=== Task statement ===
Look through the entries below and show every line containing the word "global".

=== Dataset extract ===

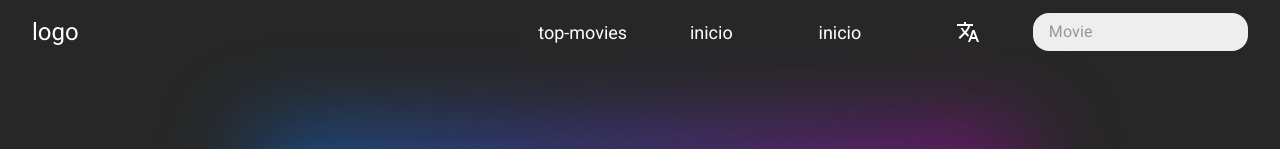
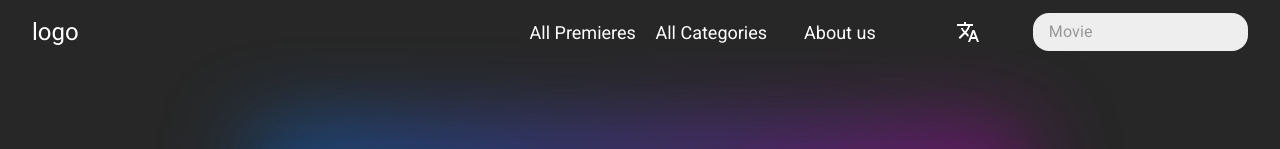
Before and after one commit to miguelCidPaz/PAMovies, a React (Create React App) app: page / in a window 1280 px wide. Shown: the top 149 px of the page. Built offline with nearby package versions, Linux system fonts and the light colour scheme; no server answers.

Commit message:
changes patri

```diff
--- a/src/components/Main/main.jsx
+++ b/src/components/Main/main.jsx
@@ -4,11 +4,9 @@ import { genres } from "./data-main";
 import Genres from "./Genres";
 import NewFilms from "./NewFilms";
 import Divisor from "../Divisor/Divisor";
-import { useTranslation } from "react-i18next";
 
 export default function Main() {
   const [getFilms, setGetFilms] = useState([]);
-  const [t, i18n] = useTranslation("global");
 
   useEffect(() => {
     async function getInfo() {
@@ -27,12 +25,12 @@ export default function Main() {
 
   return (
     <div className="container">
-      <Divisor title={t("dividers.premieres")}></Divisor>
+      <Divisor title="PREMIERES"></Divisor>
       <div className="main-container background-color">
         <NewFilms data={data} />
       </div>
 
-      <Divisor title={t("dividers.categories")}></Divisor>
+      <Divisor title="CATEGORIES"></Divisor>
       <div className="main-container">
         <Genres genres={genres} data={data} />
       </div>
--- a/src/components/Main/main.scss
+++ b/src/components/Main/main.scss
@@ -2,16 +2,9 @@
 
 .main-container {
   margin: 0 auto;
-  width: 80%;
-  // max-width: 50rem;
+  max-width: 90%;
   @media (min-width: 450px) {
-    width: 70%;
-  }
-  .title-container {
-    display: flex;
-    margin: 40px;
-    justify-content: center;
-    align-items: center;
+    max-width: 70%;
   }
 }
 
@@ -174,12 +167,10 @@ span.MuiButton-label {
   width: 190px;
   height: 300px;
   margin: 0 auto 0;
-  -webkit-filter: brightness(0.5);
   filter: brightness(0.5);
   box-shadow: -5px -5px 30px -4px $purple, 5px 5px 30px -4px $blue;
 
   &:hover {
-    -webkit-filter: brightness(0.8);
     filter: brightness(0.8);
   }
 }
--- a/src/components/header/nav/nav.jsx
+++ b/src/components/header/nav/nav.jsx
@@ -1,16 +1,65 @@
-import React from "react";
 import { useTranslation } from "react-i18next";
 import ButtonTranslations from "./buttomTranslate";
+import { useNavigate } from "react-router-dom";
+import React, { useState, useEffect } from "react";
+import axios from "axios";
 
 export default function Nav() {
   const [t, i18n] = useTranslation("global");
+  const navigate = useNavigate();
+  const [getGenresFilms, setGetGenresFilms] = useState([]);
+
+  useEffect(() => {
+    async function getData() {
+      await axios
+        .get(
+          `https://api.themoviedb.org/3/genre/movie/list?api_key=198b2f6e124efb8ffaed4dd22cc65a8c&language=en-US`
+        )
+        .then((res) => {
+          setGetGenresFilms(res.data.genres);
+        });
+    }
+    getData();
+  }, []);
+
+  let dataGenres = getGenresFilms;
+  const [getFilms, setGetFilms] = useState([]);
+
+  useEffect(() => {
+    async function getInfo() {
+      await axios
+        .get(
+          `https://api.themoviedb.org/3/movie/upcoming?api_key=198b2f6e124efb8ffaed4dd22cc65a8c&language=en-US&page=1adult=false`
+        )
+        .then((res) => {
+          setGetFilms(res.data.results);
+        });
+    }
+    getInfo();
+  }, []);
+
+  let data = getFilms;
 
   return (
     <>
       <nav className="nav">
-        <p className="views-nav">{t("header.top-movies")}</p>
-        <p className="views-nav">inicio</p>
-        <p className="views-nav">inicio</p>
+        <p
+          className="views-nav"
+          onClick={() => {
+            navigate(`/AllPremieres`, { state: data });
+          }}
+        >
+          All Premieres
+        </p>
+        <p
+          className="views-nav"
+          onClick={() => {
+            navigate(`/AllGenres`, { state: dataGenres });
+          }}
+        >
+          All Categories
+        </p>
+        <p className="views-nav">About us</p>
         <ButtonTranslations></ButtonTranslations>
       </nav>
     </>
```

=== Result for this task ===
-  const [t, i18n] = useTranslation("global");
   const [t, i18n] = useTranslation("global");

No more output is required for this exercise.